In general, eating disorders are usually characterized by relentless thoughts and internal arguments about food and/or body size and shape. They often involve a disconnection between appetite and eating, where you may find yourself eating without hunger or feeling hungry without giving yourself permission to eat.
Cultivating a positive body image
In contemporary society in most “developed” countries, social pressure to look a certain way can be high. For women, the “perfect body” often translates to an impossibly thin or impossibly voluptuous figure. For men, societal messages often promote an unattainable ideal of muscular build, leanness, or both.
Developing and nurturing a positive body image – despite these pressures – is crucially important to well-being. Here are some tips:
Appreciate all your body does for you.
It’s easy to take your body for granted. Make an effort to recognize the many impressive things your body does every day. Our movement, emotions, our vision, taste, hearing, smelling, touch, digestion, heart-beat, and thinking … All of these rely on finely-tuned biochemical and physiological functioning. Our bodies are quite amazing!
Focus on health.
Eating well and getting regular exercise can help you feel healthy and strong. Your body requires regular and supportive nutritional nourishment. Be aware of dieting (which almost never works as a long-term solution to weight loss or muscle gain). Be sure to get enough sleep and keep your stress in check. Make time to do things you enjoy. Stress, anxiety, self-criticism, and a low sense of self-worth can interfere with how you feel about and treat your body, so take care of your mental health. Our nutritionists and healthy eating specialists, medical clinicians, and counselors can help you work toward improving your health and well-being.
Question unreasonable standards.
Healthy bodies come in all shapes and sizes. But each society creates standards of appearance or beauty particular to the place and time. The standards we face are highly influenced by advertising, entertainment, and social media. Remember that what you see projected there does not often reflect real life. Recognize that the more value you give to artificial societal standards, the less power you have over your own body image and sense of well-being.
- Check out the San Francisco-based group About Face for a critical review of the portrayal of women in the media

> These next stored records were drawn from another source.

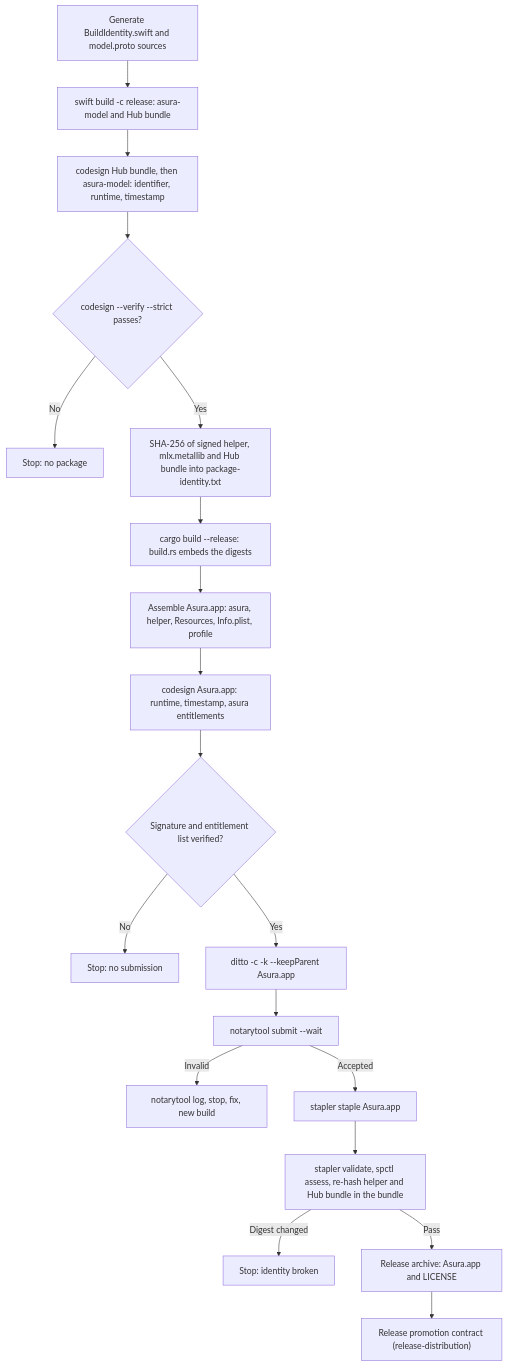
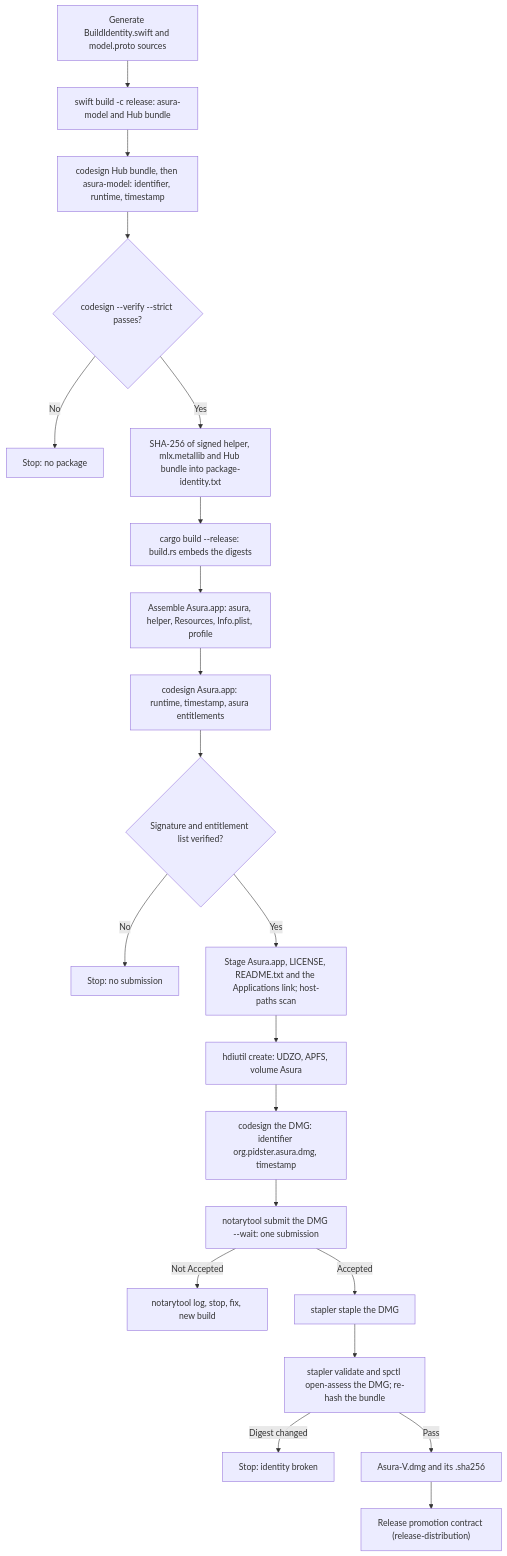
Before and after one commit to pidster/asura: the second of 17 diagrams in docs/designs/release-signing.md, drawn with Mermaid. The commit also changed other lines of this file and 10 other files, not shown here.

First line of the commit message:
Design the signed DMG and Homebrew cask distribution (SG6)

````diff
--- a/docs/designs/release-signing.md
+++ b/docs/designs/release-signing.md
@@ -311,21 +325,23 @@
 ```mermaid
 flowchart TD
     G["Generate BuildIdentity.swift and model.proto sources"] --> SB["swift build -c release: asura-model and Hub bundle"]
     SB --> SN["codesign Hub bundle, then asura-model: identifier, runtime, timestamp"]
     SN --> HV{"codesign --verify --strict passes?"}
     HV -->|No| Stop1["Stop: no package"]
     HV -->|Yes| Hash["SHA-256 of signed helper, mlx.metallib and Hub bundle into package-identity.txt"]
     Hash --> CB["cargo build --release: build.rs embeds the digests"]
     CB --> Asm["Assemble Asura.app: asura, helper, Resources, Info.plist, profile"]
     Asm --> SA["codesign Asura.app: runtime, timestamp, asura entitlements"]
     SA --> AV{"Signature and entitlement list verified?"}
     AV -->|No| Stop2["Stop: no submission"]
-    AV -->|Yes| Zip["ditto -c -k --keepParent Asura.app"]
-    Zip --> Sub["notarytool submit --wait"]
-    Sub -->|Invalid| Log["notarytool log, stop, fix, new build"]
-    Sub -->|Accepted| St["stapler staple Asura.app"]
-    St --> Chk["stapler validate, spctl assess, re-hash helper and Hub bundle in the bundle"]
+    AV -->|Yes| Pack["Stage Asura.app, LICENSE, README.txt and the Applications link; host-paths scan"]
+    Pack --> Img["hdiutil create: UDZO, APFS, volume Asura"]
+    Img --> SD["codesign the DMG: identifier org.pidster.asura.dmg, timestamp"]
+    SD --> Sub["notarytool submit the DMG --wait: one submission"]
+    Sub -->|"Not Accepted"| Log["notarytool log, stop, fix, new build"]
+    Sub -->|Accepted| St["stapler staple the DMG"]
+    St --> Chk["stapler validate and spctl open-assess the DMG; re-hash the bundle"]
     Chk -->|Digest changed| Stop3["Stop: identity broken"]
-    Chk -->|Pass| Tar["Release archive: Asura.app and LICENSE"]
-    Tar --> Rel["Release promotion contract (release-distribution)"]
+    Chk -->|Pass| Sum["Asura-V.dmg and its .sha256"]
+    Sum --> Rel["Release promotion contract (release-distribution)"]
 ```
````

- Visit the civil rights organization NAAFA (National Association to Advance Fat Acceptance), that seeks to end size discrimination and embrace the diversity of body shape and size.
When to get help
Whenever your feelings and behaviors related to body image and eating begin to take precedence over other priorities in your life – or get in the way of your ability to participate in and enjoy life – it’s important to seek help.
Signs and symptoms that indicate disordered eating or an eating disorder (see “Where do you fall on the continuum?” above) should especially be taken seriously. Counseling support and/or treatment is important at any level of severity to reduce the risk of short-term and long-term health problems. (Still not sure? Take this free online Eating Disorders Screening from the National Eating Disorders Association.)
Whether you think your problem is mild or serious, it’s important to get help. Please schedule an appointment with either your Primary Care Provider, or with a member of the Cornell Healthy Eating Program (CHEP) team. Our staff members can help evaluate your current health and habits, and – when appropriate – provide medical care, counseling, and ongoing support to help you optimize your health and well-being. We can also connect you with support groups, and provide specialized referrals for treatment outside the scope of Cornell Health’s services.